# Task item
Your answer should repeat every line of the records below in which the word "aucune" appears.
(Dataset entries Opens)
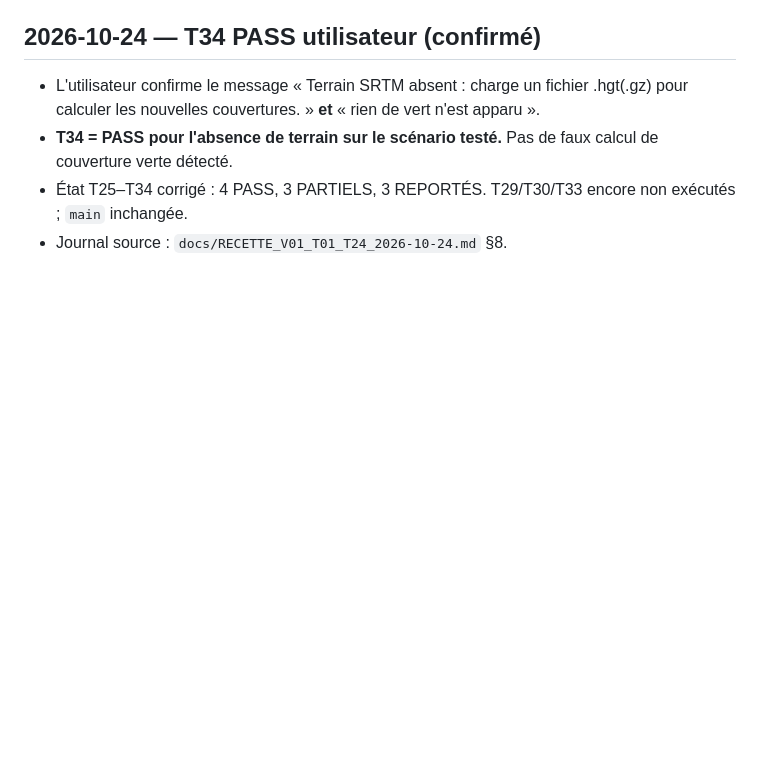
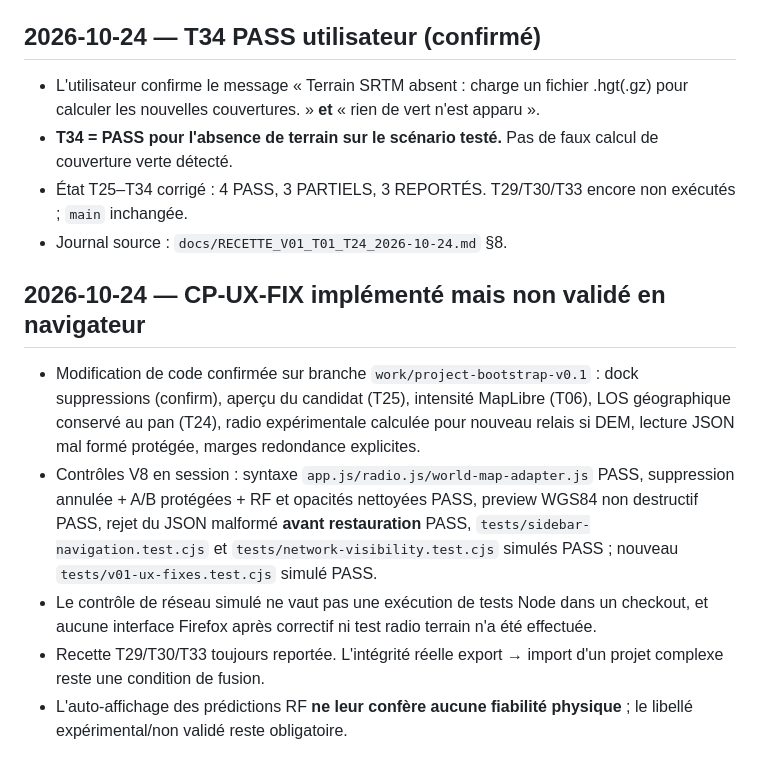
Before and after one commit to MrMekouil/MeshtasticCalculator, a Markdown page: docs/VALIDATION.md, the part around the change. GitHub-like rendering; blank space fills up the shorter version.

Commit message:
docs(checkpoint): resume V0.1 UX fixes while deferring persistence acceptance tests

```diff
--- a/docs/VALIDATION.md
+++ b/docs/VALIDATION.md
@@ -122,3 +122,11 @@
 - **T34 = PASS pour l'absence de terrain sur le scénario testé.** Pas de faux calcul de couverture verte détecté.
 - État T25–T34 corrigé : 4 PASS, 3 PARTIELS, 3 REPORTÉS. T29/T30/T33 encore non exécutés ; `main` inchangée.
 - Journal source : `docs/RECETTE_V01_T01_T24_2026-10-24.md` §8.
+
+
+## 2026-10-24 — CP-UX-FIX implémenté mais non validé en navigateur
+- Modification de code confirmée sur branche `work/project-bootstrap-v0.1` : dock suppressions (confirm), aperçu du candidat (T25), intensité MapLibre (T06), LOS géographique conservé au pan (T24), radio expérimentale calculée pour nouveau relais si DEM, lecture JSON mal formé protégée, marges redondance explicites.
+- Contrôles V8 en session : syntaxe `app.js/radio.js/world-map-adapter.js` PASS, suppression annulée + A/B protégées + RF et opacités nettoyées PASS, preview WGS84 non destructif PASS, rejet du JSON malformé **avant restauration** PASS, `tests/sidebar-navigation.test.cjs` et `tests/network-visibility.test.cjs` simulés PASS ; nouveau `tests/v01-ux-fixes.test.cjs` simulé PASS.
+- Le contrôle de réseau simulé ne vaut pas une exécution de tests Node dans un checkout, et aucune interface Firefox après correctif ni test radio terrain n'a été effectuée.
+- Recette T29/T30/T33 toujours reportée. L'intégrité réelle export → import d'un projet complexe reste une condition de fusion.
+- L'auto-affichage des prédictions RF **ne leur confère aucune fiabilité physique** ; le libellé expérimental/non validé reste obligatoire.
```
(Dataset entries Closes)
# Task output
+- Le contrôle de réseau simulé ne vaut pas une exécution de tests Node dans un checkout, et aucune interface Firefox après correctif ni test radio terrain n'a été effectuée.
+- L'auto-affichage des prédictions RF **ne leur confère aucune fiabilité physique** ; le libellé expérimental/non validé reste obligatoire.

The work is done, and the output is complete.